With that said, here are a few ways that data and analytics are playing a huge role in helping retailers manage this pivotal inflection point.

Realigning Operations

The pandemic threw a massive wrench into the operational side of retailing, with retailers having to cope with everything from supply shortages to finding alternate sources as restrictions fell into place — particularly in China. And now that vaccination rates are climbing and restrictions are being lifted worldwide, not only is production ramping back up but retailers are now having to make sense of what to do in terms of sourcing yet again.

Luckily, through data and analytics use, retailers have been able to cut out a huge amount of legwork to strike new sourcing deals and also take steps to have a more diverse supply chain so that they can defend against similar periods of mass disruption in the future.

Omnichannel is Here to Stay

As the pandemic struck, businesses were forced to think on the fly and respond to change more rapidly than ever. This included everything from providing frontline workers with the PPE they needed to stay safe to developing expanded BOPUS offerings to promote social distancing in stores.

These pressures and efforts have resulted in a quickening shift towards omnichannel and given the success and expectations of customers — who have largely embraced many of the new omnichannel opportunities now available — omnichannel isn’t going anywhere any time soon. However, to power this type of comprehensive approach, retailers need the best data and analytics tools possible, and using these tools to great effect in building better in-store experience, more tailored marketing campaigns and more.


The COVID-19 crisis has brought a realization within the retail industry that innovation across their organizations must be an ongoing effort that requires a well-rounded approach. This “innovation overhaul” will run throughout retail organizations and will include things such as responsible merchandising strategy, pricing and promotions, store-level allocations, technology-enabled planogramming, and more.

In tandem, data will become far more important than it was previously, and retailers that continue investing in foundational capabilities to harness such data — like AI/ML, cognitive BI and blockchain — will be better positioned to tackle what the future holds.  
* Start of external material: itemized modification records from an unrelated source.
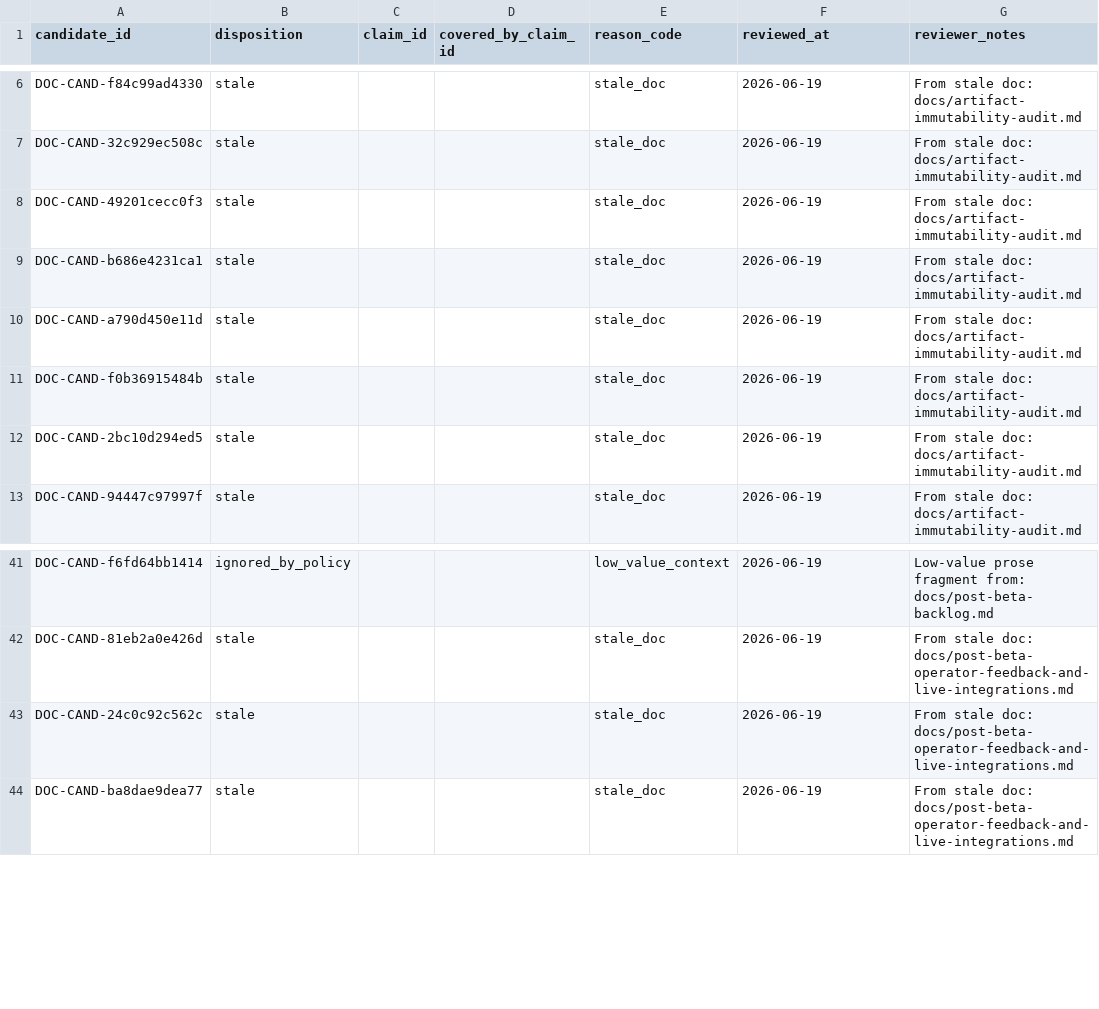
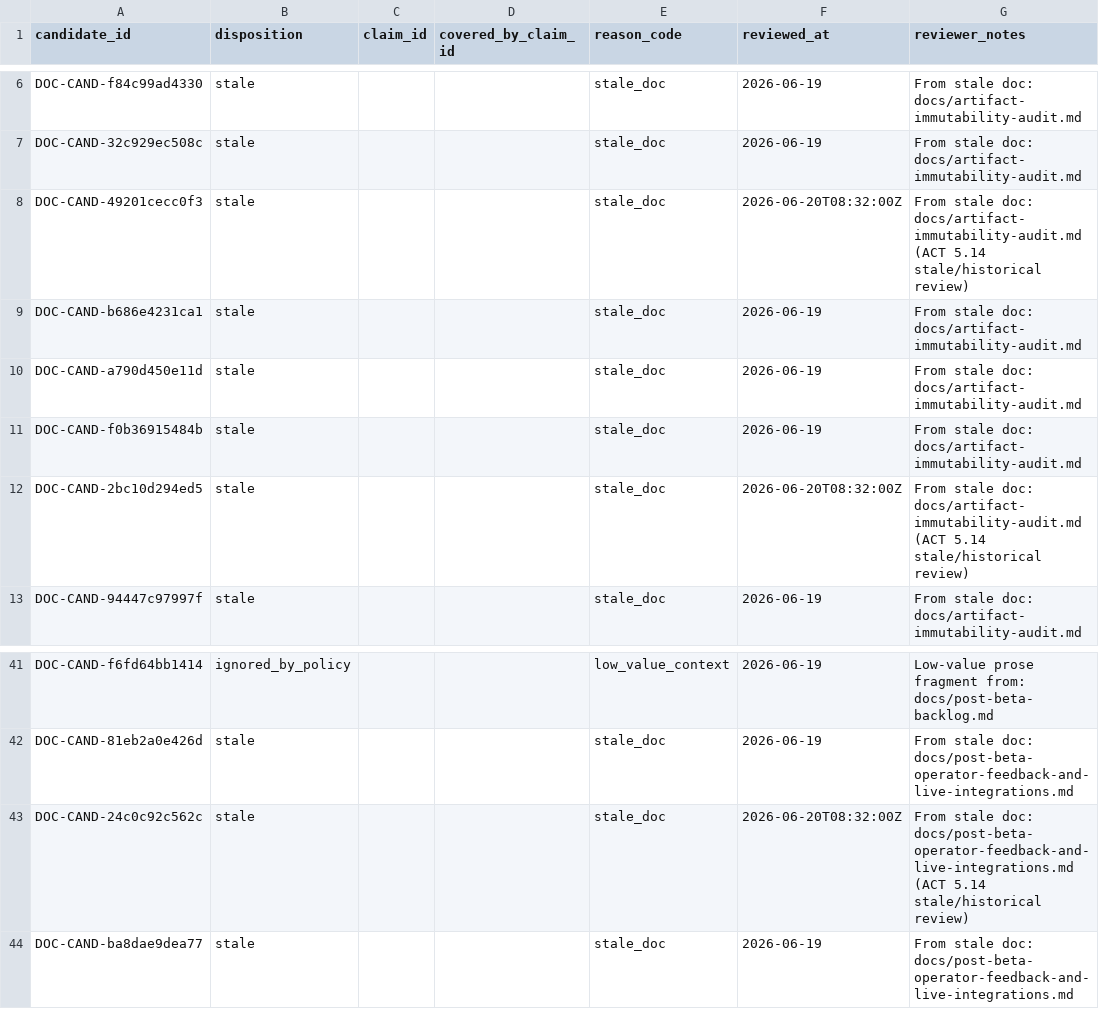
Before and after one commit to s1onique/k9b, a CSV file: docs/claims/docs_claim_dispositions-shard-00.csv, drawn as a sheet; only a part is shown, gaps mark what is left out.

```diff
--- a/docs/claims/docs_claim_dispositions-shard-00.csv
+++ b/docs/claims/docs_claim_dispositions-shard-00.csv
@@ -7,3 +7,3 @@ DOC-CAND-f84c99ad4330,stale,,,stale_doc,2026-06-19,From stale doc: docs/artifact
 DOC-CAND-32c929ec508c,stale,,,stale_doc,2026-06-19,From stale doc: docs/artifact-immutability-audit.md
-DOC-CAND-49201cecc0f3,stale,,,stale_doc,2026-06-19,From stale doc: docs/artifact-immutability-audit.md
+DOC-CAND-49201cecc0f3,stale,,,stale_doc,2026-06-20T08:32:00Z,From stale doc: docs/artifact-immutability-audit.md (ACT 5.14 stale/historical review)
 DOC-CAND-b686e4231ca1,stale,,,stale_doc,2026-06-19,From stale doc: docs/artifact-immutability-audit.md
@@ -11,3 +11,3 @@ DOC-CAND-a790d450e11d,stale,,,stale_doc,2026-06-19,From stale doc: docs/artifact
 DOC-CAND-f0b36915484b,stale,,,stale_doc,2026-06-19,From stale doc: docs/artifact-immutability-audit.md
-DOC-CAND-2bc10d294ed5,stale,,,stale_doc,2026-06-19,From stale doc: docs/artifact-immutability-audit.md
+DOC-CAND-2bc10d294ed5,stale,,,stale_doc,2026-06-20T08:32:00Z,From stale doc: docs/artifact-immutability-audit.md (ACT 5.14 stale/historical review)
 DOC-CAND-94447c97997f,stale,,,stale_doc,2026-06-19,From stale doc: docs/artifact-immutability-audit.md
@@ -42,3 +42,3 @@ DOC-CAND-f6fd64bb1414,ignored_by_policy,,,low_value_context,2026-06-19,Low-value
 DOC-CAND-81eb2a0e426d,stale,,,stale_doc,2026-06-19,From stale doc: docs/post-beta-operator-feedback-and-live-integrations.md
-DOC-CAND-24c0c92c562c,stale,,,stale_doc,2026-06-19,From stale doc: docs/post-beta-operator-feedback-and-live-integrations.md
+DOC-CAND-24c0c92c562c,stale,,,stale_doc,2026-06-20T08:32:00Z,From stale doc: docs/post-beta-operator-feedback-and-live-integrations.md (ACT 5.14 stale/historical review)
 DOC-CAND-ba8dae9dea77,stale,,,stale_doc,2026-06-19,From stale doc: docs/post-beta-operator-feedback-and-live-integrations.md
```
Also changed, not shown: docs/claims/docs_claim_dispositions-shard-02.csv, docs/claims/docs_claim_dispositions-shard-04.csv, 23 other files.
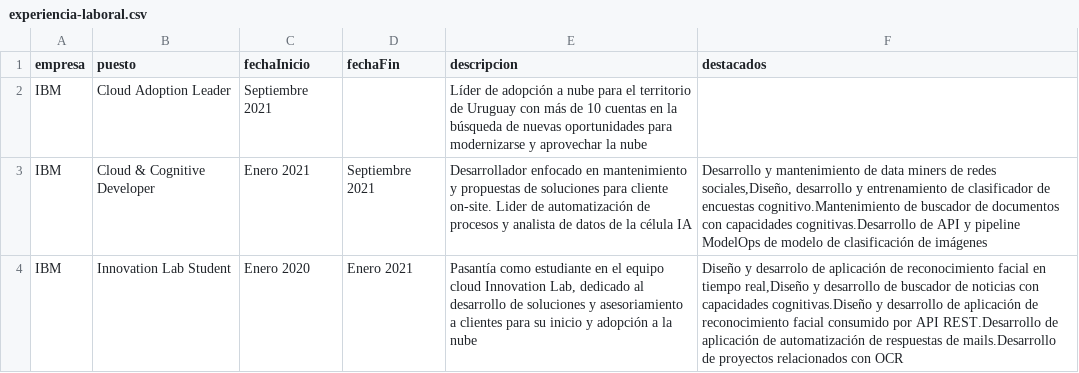
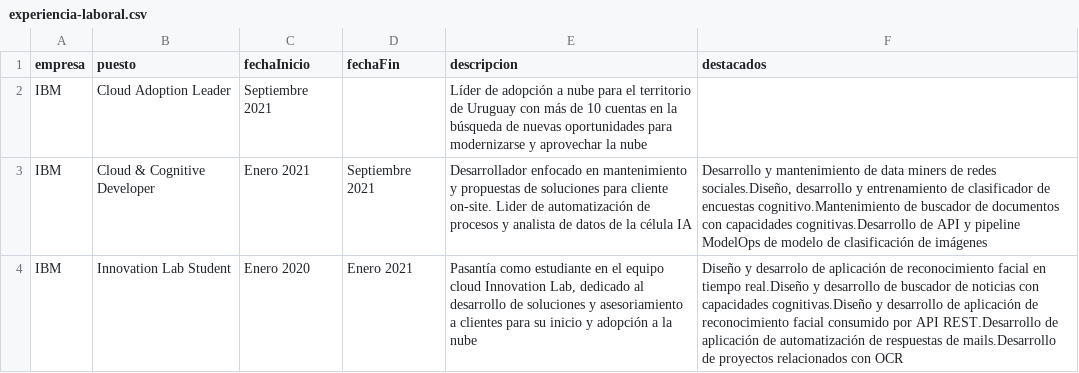
Before and after one commit to ucudal/PW_2021-API_Node-Pazcifier, a CSV file: src/assets/experiencia-laboral.csv, drawn as a sheet.

Commit message:
Cambios en archivos de experiencia laboral

```diff
--- a/src/assets/experiencia-laboral.csv
+++ b/src/assets/experiencia-laboral.csv
@@ -2,3 +2,3 @@ empresa;puesto;fechaInicio;fechaFin;descripcion;destacados
 IBM;Cloud Adoption Leader;Septiembre 2021;;Líder de adopción a nube para el territorio de Uruguay con más de 10 cuentas en la búsqueda de nuevas oportunidades para modernizarse y aprovechar la nube;
-IBM;Cloud & Cognitive Developer;Enero 2021;Septiembre 2021;Desarrollador enfocado en mantenimiento y propuestas de soluciones para cliente on-site. Lider de automatización de procesos y analista de datos de la célula IA;Desarrollo y mantenimiento de data miners de redes sociales,Diseño, desarrollo y entrenamiento de clasificador de encuestas cognitivo.Mantenimiento de buscador de documentos con capacidades cognitivas.Desarrollo de API y pipeline ModelOps de modelo de clasificación de imágenes
-IBM;Innovation Lab Student;Enero 2020;Enero 2021;Pasantía como estudiante en el equipo cloud Innovation Lab, dedicado al desarrollo de soluciones y asesoriamiento a clientes para su inicio y adopción a la nube;Diseño y desarrolo de aplicación de reconocimiento facial en tiempo real,Diseño y desarrollo de buscador de noticias con capacidades cognitivas.Diseño y desarrollo de aplicación de reconocimiento facial consumido por API REST.Desarrollo de aplicación de automatización de respuestas de mails.Desarrollo de proyectos relacionados con OCR
+IBM;Cloud & Cognitive Developer;Enero 2021;Septiembre 2021;Desarrollador enfocado en mantenimiento y propuestas de soluciones para cliente on-site. Lider de automatización de procesos y analista de datos de la célula IA;Desarrollo y mantenimiento de data miners de redes sociales.Diseño, desarrollo y entrenamiento de clasificador de encuestas cognitivo.Mantenimiento de buscador de documentos con capacidades cognitivas.Desarrollo de API y pipeline ModelOps de modelo de clasificación de imágenes
+IBM;Innovation Lab Student;Enero 2020;Enero 2021;Pasantía como estudiante en el equipo cloud Innovation Lab, dedicado al desarrollo de soluciones y asesoriamiento a clientes para su inicio y adopción a la nube;Diseño y desarrolo de aplicación de reconocimiento facial en tiempo real.Diseño y desarrollo de buscador de noticias con capacidades cognitivas.Diseño y desarrollo de aplicación de reconocimiento facial consumido por API REST.Desarrollo de aplicación de automatización de respuestas de mails.Desarrollo de proyectos relacionados con OCR
```
Also changed, not shown: 1 other file.
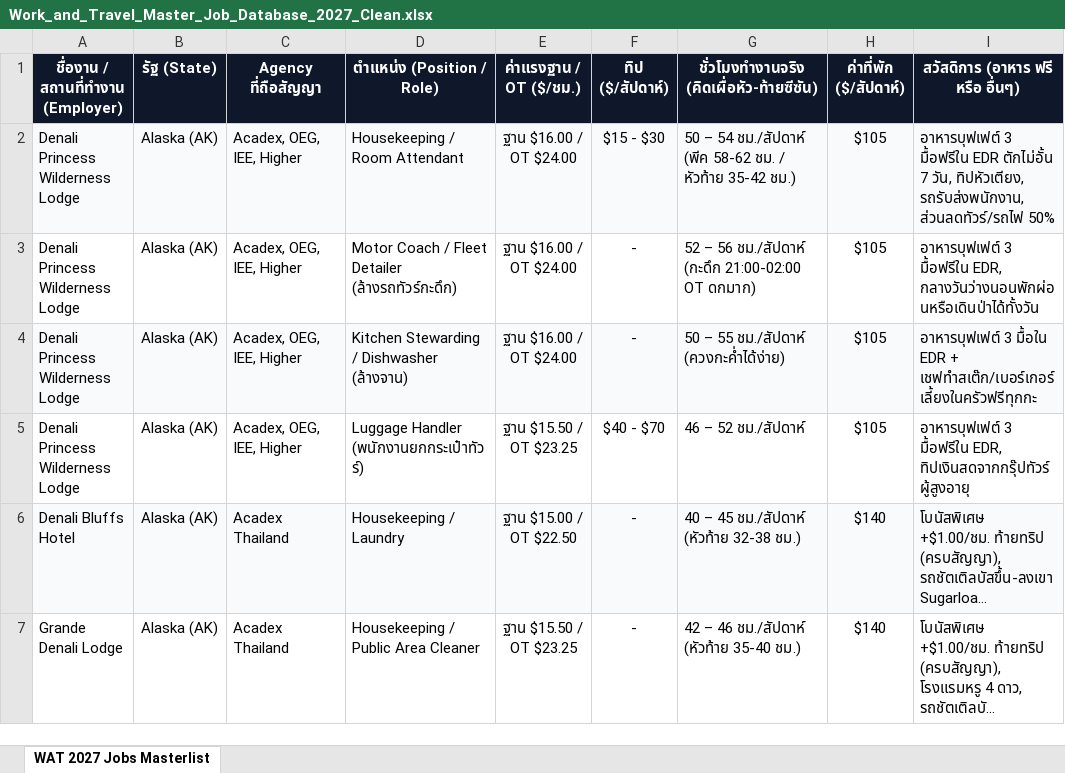
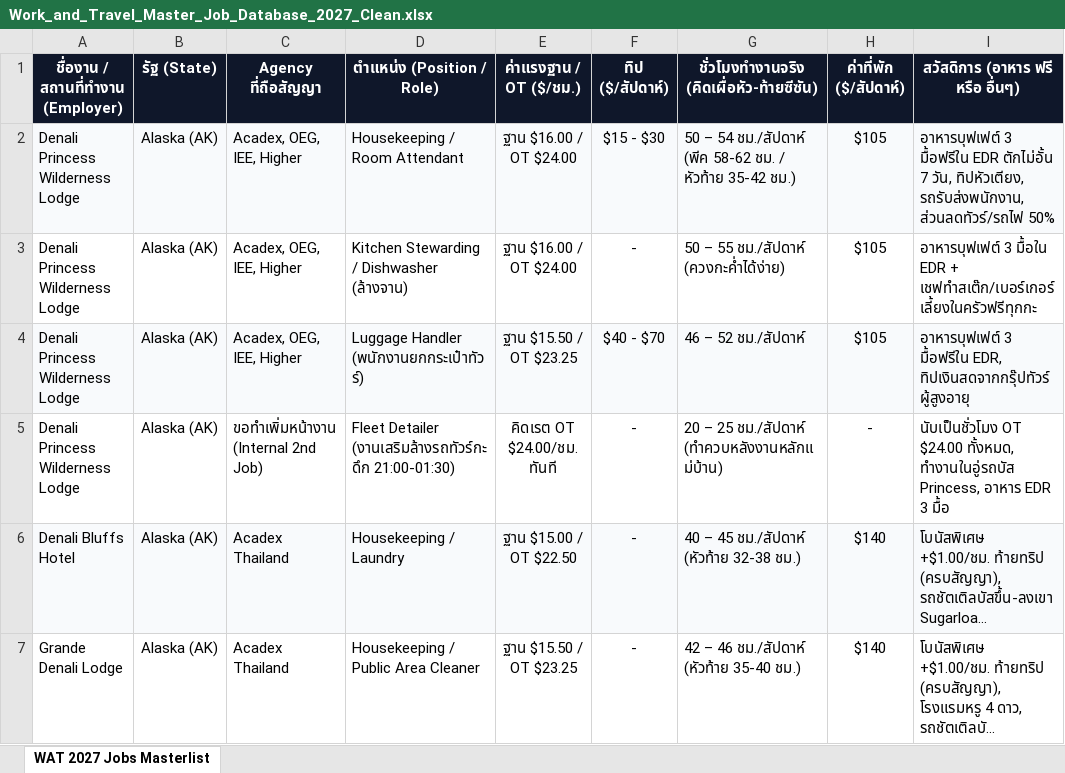
Before and after one commit to punnawitsunarat/Work-and-Travel, an Excel workbook: Work_and_Travel_Master_Job_Database_2027_Clean.xlsx, sheet WAT 2027 Jobs Masterlist, drawn as a sheet; only a part is shown; long unchanged cells end in …; values as stored, in another font and other column widths than the file's, no borders; removed rows and columns are numbered as before the commit, all else as after; the diff names each change by its address in the sheet, - before the commit and + after, or states it on an @@ line.

```diff
--- a/Work_and_Travel_Master_Job_Database_2027_Clean.xlsx (sheet WAT 2027 Jobs Masterlist)
+++ b/Work_and_Travel_Master_Job_Database_2027_Clean.xlsx (sheet WAT 2027 Jobs Masterlist)
-row 3: Denali Princess Wilderness Lodge | Alaska (AK) | Acadex, OEG, IEE, Higher | Motor Coach / Fleet Detailer (ล้างรถทัวร์กะดึก) | ฐาน $16.00 / OT $24.00 | - | 52 – 56 ชม./สัปดาห์ (กะดึก 21:00-02:00 OT ดกมาก) | $105 | อาหารบุฟเฟต์ 3 มื้อฟรีใน EDR, กลางวันว่างนอนพักผ่อนหรือเดินป่าได้ทั้งวัน
-A3:I3 fill: #F8FAFC
+A3:I3 fill: none
-A4:I4 fill: none
+A4:I4 fill: #F8FAFC
+row 5: Denali Princess Wilderness Lodge | Alaska (AK) | ขอทำเพิ่มหน้างาน (Internal 2nd Job) | Fleet Detailer (งานเสริมล้างรถทัวร์กะดึก 21:00-01:30) | คิดเรต OT $24.00/ชม. ทันที | - | 20 – 25 ชม./สัปดาห์ (ทำควบหลังงานหลักแม่บ้าน) | - | นับเป็นชั่วโมง OT $24.00 ทั้งหมด, ทำงานในอู่รถบัส Princess, อาหาร EDR 3 มื้อ
```
Also changed, not shown: Work_and_Travel_Master_Job_Database_2027.xlsx, 1 other file.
COVID-19 has forced the retail industry to ramp up adoption of new methods and technologies. However, now is not the time for the industry to hang back and rest on its laurels. Instead, it needs to continue investing in data and analytics to continue to uncover new methods and develop better experiences for customers.

Prithwish Dev is principal, retail practice, at Fractal Analytics.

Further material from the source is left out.